note of the scale like this.
Okay, so you wanna play that with me?
[LAUGH] Okay.
Here we go.
One and two and three and four.
Thirds and fourths, thirds,
fourths now would be going up to
the fourth degree of the scale.
Okay, do that along with me.
One, and two, and
three, and go.
Okay, then fifths, ready?
So we go up from the root,
up to the fifth.
If you wanna do it together,
let's do that.
One, and two, so I'm going D, A, D, A,
E, B, F sharp, C sharp, and so forth.
So here we go.
One and two and three, go.
Good, six would be the sixth interval.
So D, B, E, C sharp,
F sharp, D and so forth.
So here are our sixths.
Together, one and
two and three and go.
So as you're playing along,
I'm almost thinking about.
if you want to think about it this way,
you have two different scales.
One scale starting here, and
the other scale starting here, and
they're both ascending, and you're playing
them both at the same time, but again,
this one is divided into sixths.
Okay, now sevenths, okay.
So you guessed it, D, C sharp,
E, D, F sharp, E, and so forth.
[LAUGH] Okay?
Here it is, hopefully.
Okay, let's do it together.
Here we go, sevenths.
One, and two, and three, and four.
Okay, and then octaves.
It's pretty clear.
Just octave intervals.
So here we go.
I'll give you the example.
So it's a good workout for
your thumb back here, okay?
So hopefully you can see this, but
I wanna make sure you're really aware
that when you're playing your octave key,
that you have no more motion.
Number one,
if you're lifting your thumb to go up,
this is not pressing the octave key,
and this is pressing the octave key,
and you're doing this motion where
you're lifting off the thumb rest.
That is a no no.
You wanna make sure, that's one of
the main balance points with your horn.
You've got your two thumbs and your neck
strap, and then ultimately your mouth too.
And that's what is keeping
the horn in place.
So the second you lift off your left
thumb you're messing up
the support of the whole horn.
You're messing up your whole left hand.
Then it's bad.
So and even if you're not lifting off of
the thumb rest, even if you're moving it,
it's again affecting the balance point,
how solid your balance is.
And that's bad.
So you wanna keep your
thumb just as efficient,
just as I talked about during the hand
positions lessons in the basic section,
making sure that your thumb is
just doing that up, down, up,
down, or up down up down, just making
sure that's all the motion you have.
Bring it back around here so
you can see it.

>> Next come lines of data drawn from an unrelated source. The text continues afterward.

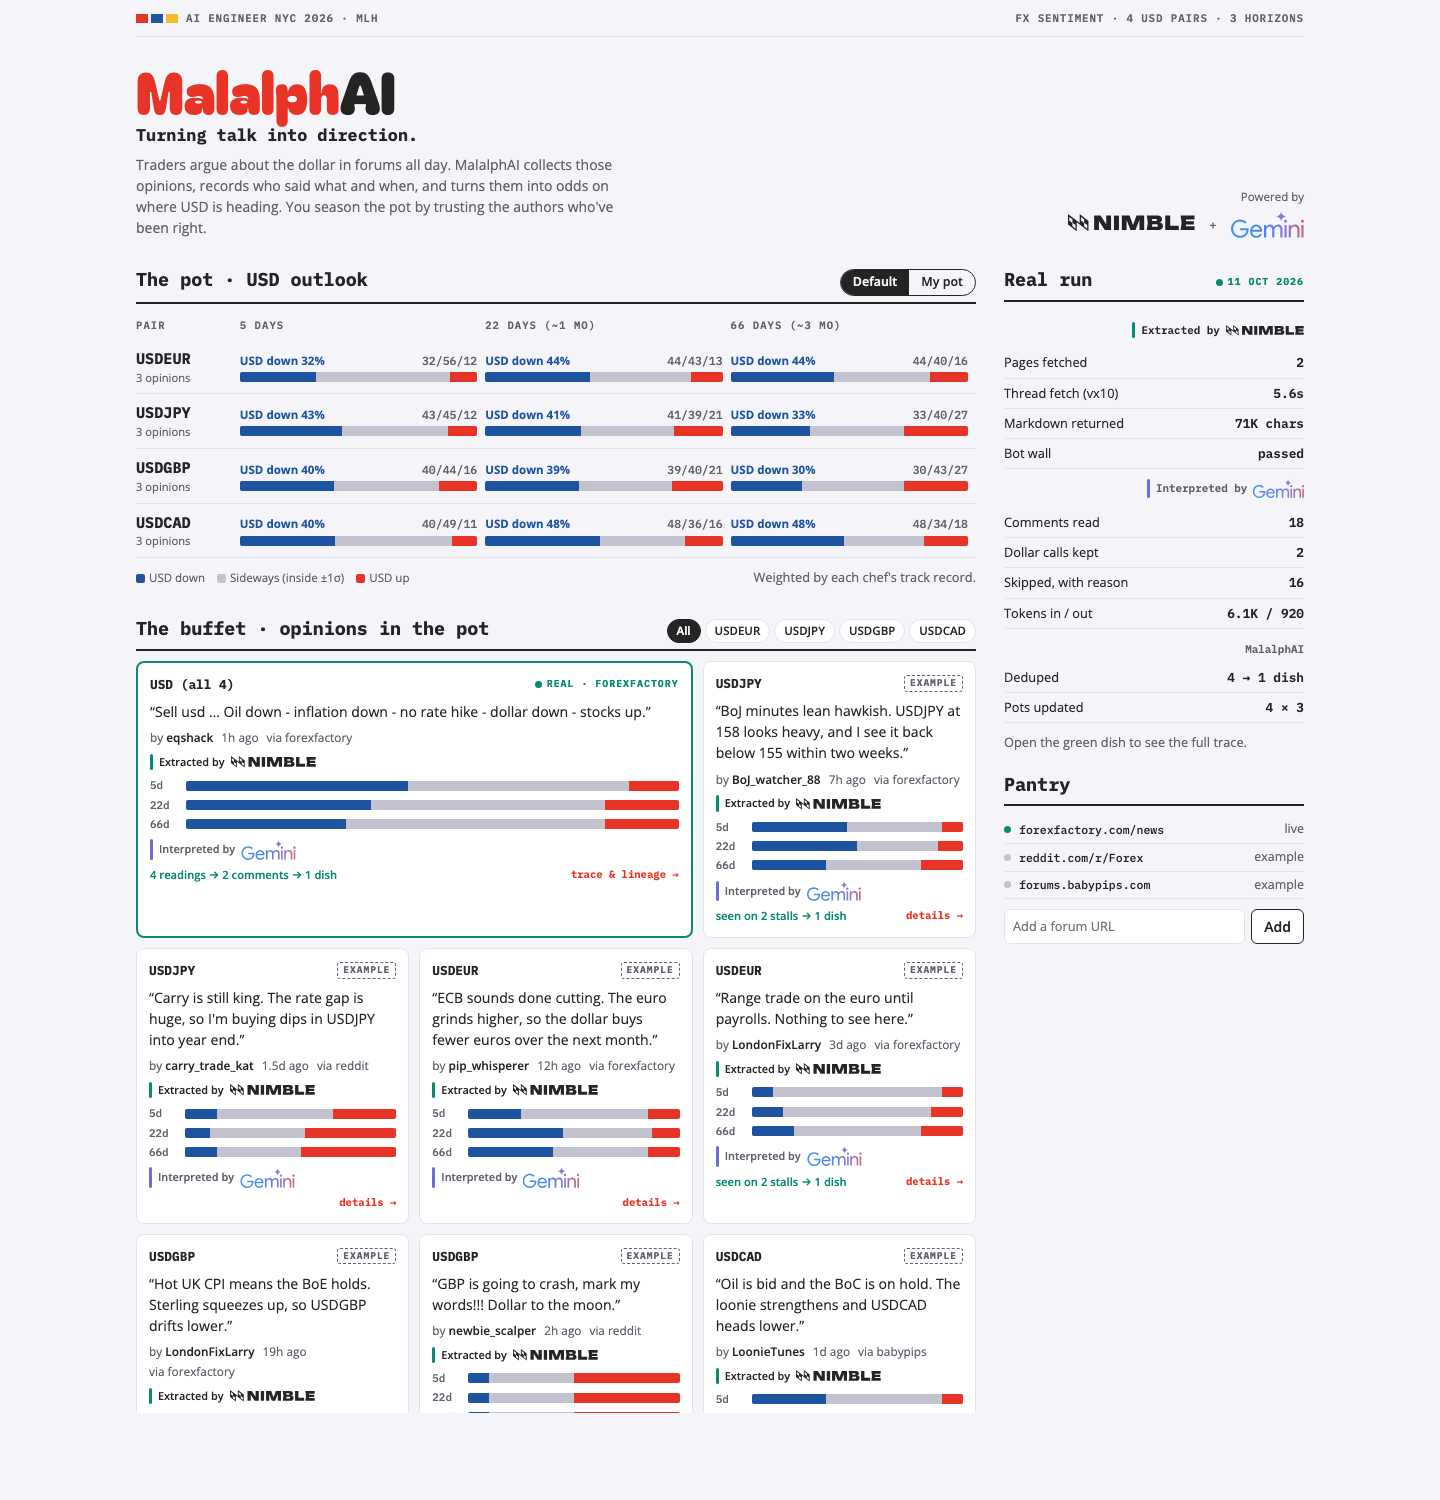
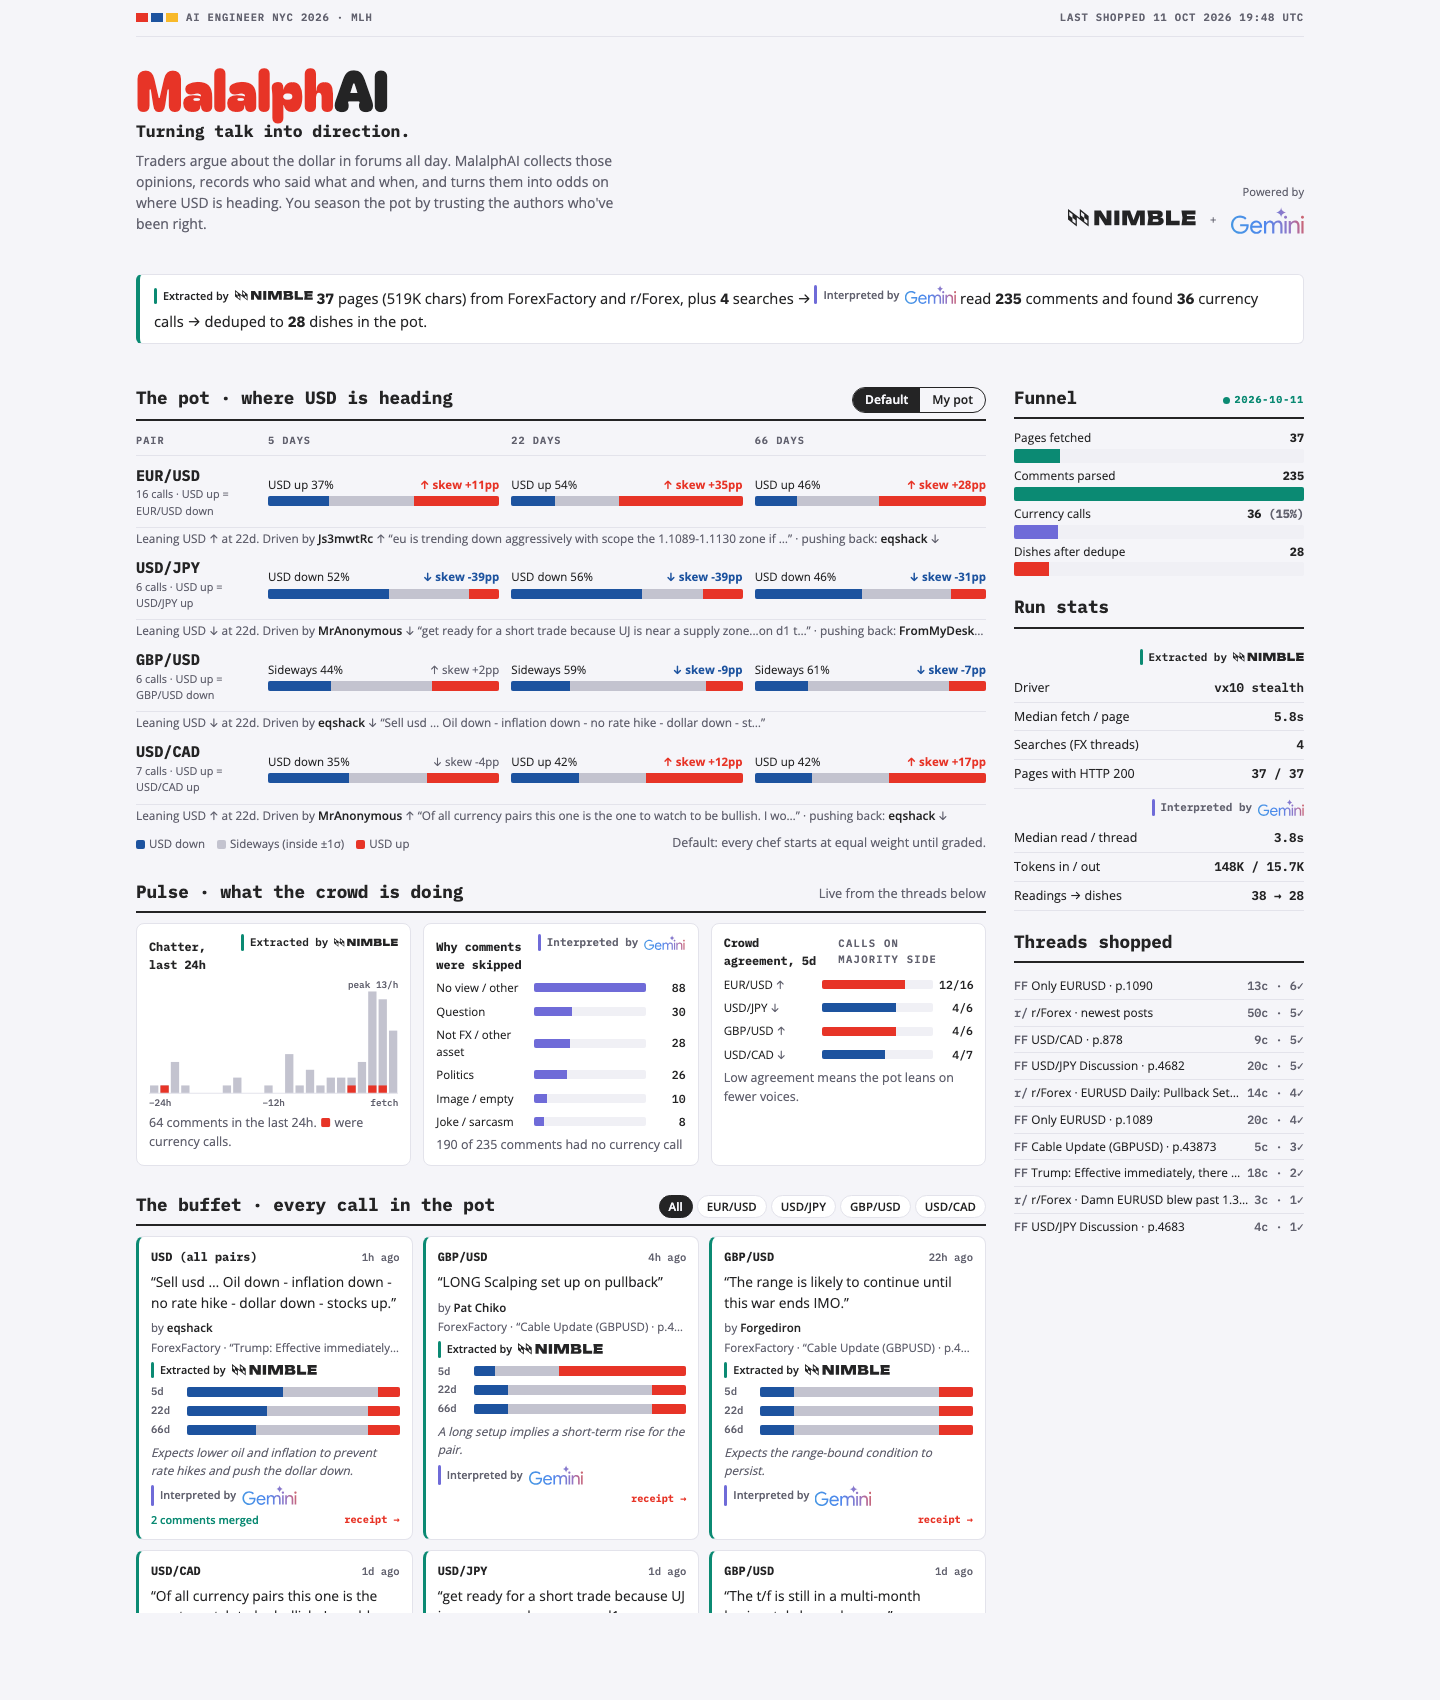
README: final real-run numbers, run steps, evidence cap; fresh screenshots

diff --git a/README.md b/README.md
@@ -29,21 +29,22 @@ Great ideas come from great data. Every day, thousands of traders post their vie
 
 | Step | Result |
 | --- | --- |
-| Nimble Extract, `vx10` stealth browser | ForexFactory (Cloudflare-protected) fetched in 5.6s for a thread and 9.8s for the news page, giving 70K chars of markdown |
-| Comments parsed from Nimble's markdown | 18, each with author, time and comment ID |
-| Gemini (`gemini-3.8-flash`, JSON schema) | 2 dollar calls kept, the rest skipped with reasons. 6.1K tokens in, 0.9K out |
-| Dedupe by comment ID | Same 2 comments found on both pages, so 4 readings became 1 dish |
-| Pot | 4 pairs × 3 horizons updated |
+| **Nimble Search** (`include_domains: forexfactory.com`) | 4 searches found the long-running USD/JPY, USD/CAD, EUR/USD and GBP/USD trading threads |
+| **Nimble Extract** (`vx10` stealth browser, 3s wait) | 37 pages from Cloudflare-protected ForexFactory (news, story threads, forums) plus r/Forex's official RSS feeds (`vx6`). 519K chars of markdown, every page HTTP 200, median 5.7s per page, run in parallel |
+| Comments parsed from Nimble's markdown | 235, each with author, time and permalink ID |
+| **Gemini** (`responseSchema`, Flash, falling back to Flash-Lite on 429/503) | 36 currency calls kept, every skip explained. 148K tokens in, 16K out, median 3.7s per thread |
+| Dedupe | Comment IDs merge repeats: 38 readings became 28 dishes |
+| Pot | 4 pairs × 3 horizons, with every number traceable to its source comment |
 
-Example: **eqshack** wrote *"Sell usd … Oil down - inflation down - no rate hike - dollar down - stocks up."* Gemini read it as USD-bearish on all four pairs.
+Example: **eqshack** on ForexFactory wrote *"Sell usd … Oil down - inflation down - no rate hike - dollar down - stocks up."* Gemini read it as USD-bearish on all four pairs: *"Expects lower oil and inflation to prevent rate hikes and push the dollar down."*
 
 ## How the kitchen works
 
 ```mermaid
 flowchart LR
   subgraph Shop["1 · Shop — Nimble"]
-    P[Pantry of forums] --> S[Nimble Search<br/>fresh threads · next]
-    S --> E[Nimble Extract<br/>vx10 stealth + wait → markdown]
+    P[Pantry of forums] --> S[Nimble Search<br/>find FX forum threads]
+    S --> E[Nimble Extract<br/>vx10 stealth + wait, vx6 for RSS → markdown]
     P --> E
     E -.-> C[Nimble Crawl<br/>whole forums · next]
   end
@@ -60,6 +61,8 @@ flowchart LR
 ```
 
 **Update rule:** `log P(k) = log prior(k) + Σ wᵢ · log(qᵢ(k) / prior(k))`, where `wᵢ = chef weight × trust(up|down) × 0.5^(age / half-life)`. The half-lives are 2, 7 and 20 days for the 5d, 22d and 66d horizons. A chef's weight starts from a Beta(2,2) prior on their hit rate.
+
+Forum posts echo each other, so each pot's weights are scaled so they never add up to more than 3 independent voices, and no single post counts as more than one. That keeps a pile-on from looking like certainty.
 
 **Pair convention:** USDJPY = yen per dollar (≈158). "Up" always means the USD strengthens.
 
@@ -81,28 +84,26 @@ flowchart LR
 ## Run it
 
 ```bash
-cp .env.example .env   # add NIMBLE_API_KEY and GEMINI_API_KEY
-# 1. Fetch a thread with Nimble
-curl -s -X POST https://sdk.nimbleway.com/v2/extract \
-  -H "Authorization: Bearer $NIMBLE_API_KEY" -H 'Content-Type: application/json' \
-  -d '{"url":"https://www.forexfactory.com/news/1430919-trump-effective-immediately-there-is-an-energy-ceasefire","driver":"vx10","formats":["markdown"],"browser_actions":[{"wait":3000}]}' \
-  > data/raw/ff_story_1430919.json
-# 2. Read it with Gemini
-python3 pipeline/gemini_extract.py data/raw/ff_story_1430919.json > data/extracted/ff_story_1430919.json
-# 3. Rebuild the page
-python3 pipeline/build_live.py   # writes docs/index.html
+cp .env.example .env              # add NIMBLE_API_KEY and GEMINI_API_KEY
+python3 pipeline/shop.py 30       # Nimble: FF news page + every FX story / commented thread, then Gemini
+python3 pipeline/reddit.py        # Nimble: r/Forex official RSS feeds, then Gemini
+python3 pipeline/taste_queue.py   # Gemini: read anything not yet read, gently (rate limits)
+python3 pipeline/build_live.py    # build docs/index.html
+python3 video/render.py           # optional: render the comic demo video
 ```
 
 ## Repo
 
+- `pipeline/shop.py`, `pipeline/reddit.py`: Nimble shopping (Extract, with the stealth `vx10` or fast `vx6` driver).
 - `pipeline/gemini_extract.py`: Nimble markdown → Gemini structured opinions, with retries, model fallback and a trace (latency, tokens, response ID, source hash).
+- `data/search/`: Nimble Search results used to find the forum threads.
 - `pipeline/build_live.py`: parses the thread, joins it with Gemini's output, dedupes, and builds the page.
 - `data/raw/`: saved Nimble responses. `data/extracted/`: saved Gemini output.
 - `docs/index.html`: the demo page (GitHub Pages).
 
 ## What's next
 
-Nimble Search and Crawl on a schedule, more forums (Reddit, BabyPips, local-language boards via geo-targeting), Gemini embeddings to match reposts across sites, and the scorekeeper that grades each chef once their horizon passes.
+Nimble Crawl on a schedule, more forums (BabyPips, local-language boards via geo-targeting), Gemini embeddings to match reposts across sites, and the scorekeeper that grades each chef once their horizon passes.
 
 ---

So, just super efficient
with your thumb there, okay?
So that's what's changing between each
interval here is just a thumb and
again keep it nice and
clean, so here we go,
do it one more time by myself.
Okay, let's do it together.
One and two and three and go.
So I want you to come up with as many
of those kinds of options as you can.
For example, you know, take all your
major scales, all 12 major scales and
do this exercise with it along
with the metronome making sure.
Now I wanted to play freely with you so
I could just talk as we go, you know, but
then I wanted you to play with me,
I'm playing it in time.
But practice these with the metronome so
you really lock them in time wise.
But you know any scale that
you find here in my school.
This would be a good thing to do as an
extracurricular assignment for yourself.
I'd love to see it if you've
got any questions about it, or
you're having difficulty, or you're
not having difficulty and you wanna.
I'm your teacher, so
shoot me that video so
I can see what you're doing, and
we'll stay on track that way.
All right.
Have fun practicing your scales
in these cool intervals.